Skype CEO Will Offer Users Credits For Outage; Does Not Rule Out Malicious Attack
Skype is still recovering from its massive outage yesterday, but it is getting back to normal. Instant messages still seem to have a delay (anecdotally, I am noticing that I hear the IM ping, but then it is hit or miss whether any message comes through), but voice calls are working fine. I know because I just spoke with CEO Tony Bates over Skype. He estimates that between 16 million and 17 million Skype users, or about 80 percent of the people who would be on the service right now, can use it. “We are bringing folks back on in a controlled manner,” he says.
Bates priority is to get the service back up and running and to make sure Skype does not lose the trust of its users. To rectify that, he is publicly apologizing to them for the downtime and will offer users some sort of credits, with more details on that coming out later today. (Yes, free calls!) This is the right approach, and reminds me of what Netflix does when its streaming movie service goes down (free movies).
The ultimate cause of the outage is still unclear (or at least Skype isn’t ready to talk about it yet). When I asked if Skype has ruled out a malicious attack, Bates responded: “We havenâ€™t ruled anything out.” Here is what we do know. Many Skype clients on the open Internet act as “supernodes.” These are directories which act like a big peer-to-peer telephone book helping one Skype client find another. These supernodes somehow were overloaded and went down.
Skype had to put up new supernodes to make up for the outage, and did so by redeploying the servers normally used for group video and offline IM features. Those features are down right now. Pulling the servers from other Skype services seems like a short-term solution until Skype can figure out something longer term.

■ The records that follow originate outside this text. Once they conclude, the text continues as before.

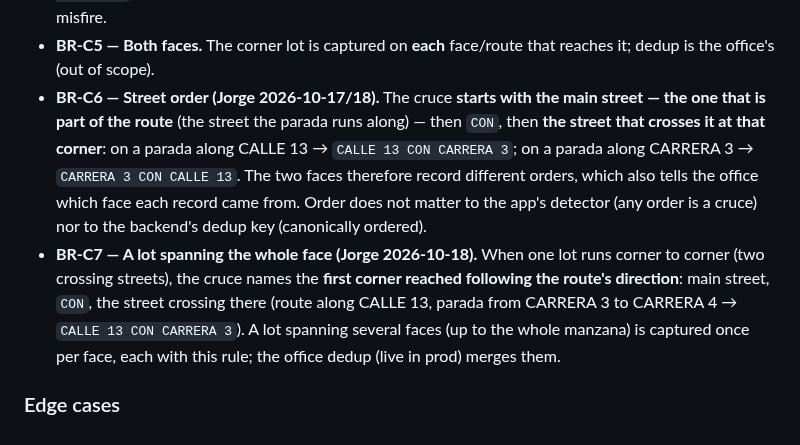
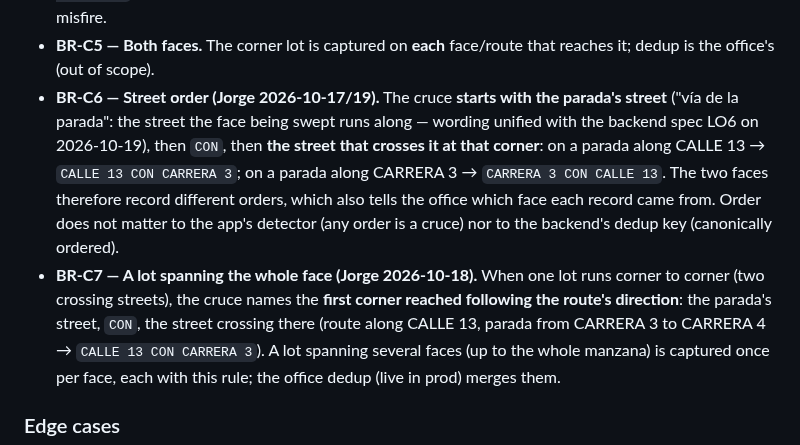
Before and after one commit to georadical/layerflow-mobile, a Markdown page: specs/captura-lote.md, the part around the change. GitHub-like rendering.

Commit message:
docs(spec): corner-lot cruce — unify street-order wording to "vía de la parada" (BR-C6, BR-C7)
Aligned with the backend spec (LO6): the cruce starts with the parada's street
(the street the face being swept runs along), then CON, then the street that
crosses it at that corner. "Main street of the route" could be read as one
street for the whole route, and routes turn corners. Wording only; no rule or
code change.

Co-Authored-By: Claude Opus 5.5 <noreply@anthropic.com>

```diff
--- a/specs/captura-lote.md
+++ b/specs/captura-lote.md
@@ -279,16 +279,17 @@ suggestions and raises a false acera-parity warning.
   the field) / **[Guardar igual]**. Soft, not a block: the heuristic can misfire.
 - **BR-C5 — Both faces.** The corner lot is captured on **each** face/route that
   reaches it; dedup is the office's (out of scope).
-- **BR-C6 — Street order (Jorge 2026-10-17/18).** The cruce **starts with the main
-  street — the one that is part of the route** (the street the parada runs along) —
-  then `CON`, then **the street that crosses it at that corner**: on a parada along CALLE 13 →
+- **BR-C6 — Street order (Jorge 2026-10-17/19).** The cruce **starts with the
+  parada's street** ("vía de la parada": the street the face being swept runs along —
+  wording unified with the backend spec LO6 on 2026-10-19), then `CON`, then **the
+  street that crosses it at that corner**: on a parada along CALLE 13 →
   `CALLE 13 CON CARRERA 3`; on a parada along CARRERA 3 → `CARRERA 3 CON CALLE 13`.
   The two faces therefore record different orders, which also tells the office which
   face each record came from. Order does not matter to the app's detector (any order
   is a cruce) nor to the backend's dedup key (canonically ordered).
 - **BR-C7 — A lot spanning the whole face (Jorge 2026-10-18).** When one lot runs
   corner to corner (two crossing streets), the cruce names the **first corner reached
-  following the route's direction**: main street, `CON`, the street crossing there
+  following the route's direction**: the parada's street, `CON`, the street crossing there
   (route along CALLE 13, parada from CARRERA 3 to CARRERA 4 → `CALLE 13 CON CARRERA 3`).
   A lot spanning several faces (up to the whole manzana) is captured once per face, each
   with this rule; the office dedup (live in prod) merges them.
```
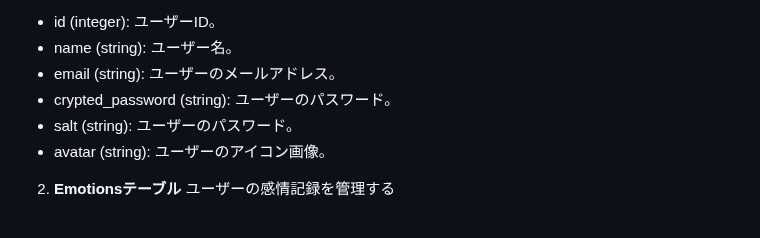
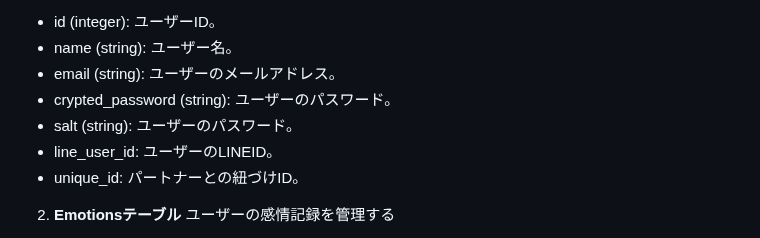
Before and after one commit to navybook/EmoBridge, a Markdown page: README.md, the part around one of its changes. Rendered like a GitHub page.

Commit message:
README.mdの誤字修正、構成の整理

```diff
--- a/README.md
+++ b/README.md
@@ -112,7 +102,8 @@ https://www.figma.com/file/AkZOpf1wkbdog1Dg8NHUH8/%E8%AA%B2%E9%A1%8C?type=design
 - email (string): ユーザーのメールアドレス。
 - crypted_password (string): ユーザーのパスワード。
 - salt (string): ユーザーのパスワード。
-- avatar (string): ユーザーのアイコン画像。
+- line_user_id: ユーザーのLINEID。
+- unique_id: パートナーとの紐づけID。
 2. **Emotionsテーブル**
 ユーザーの感情記録を管理する
 - id (integer): 感情記録のID。
```
Also changed, not shown: other parts of README.md (+47 -57 lines).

Whatever the ultimate cause, the incident shows up the weak spot in Skype’s network. Take down the supernodes and the whole service goes with them.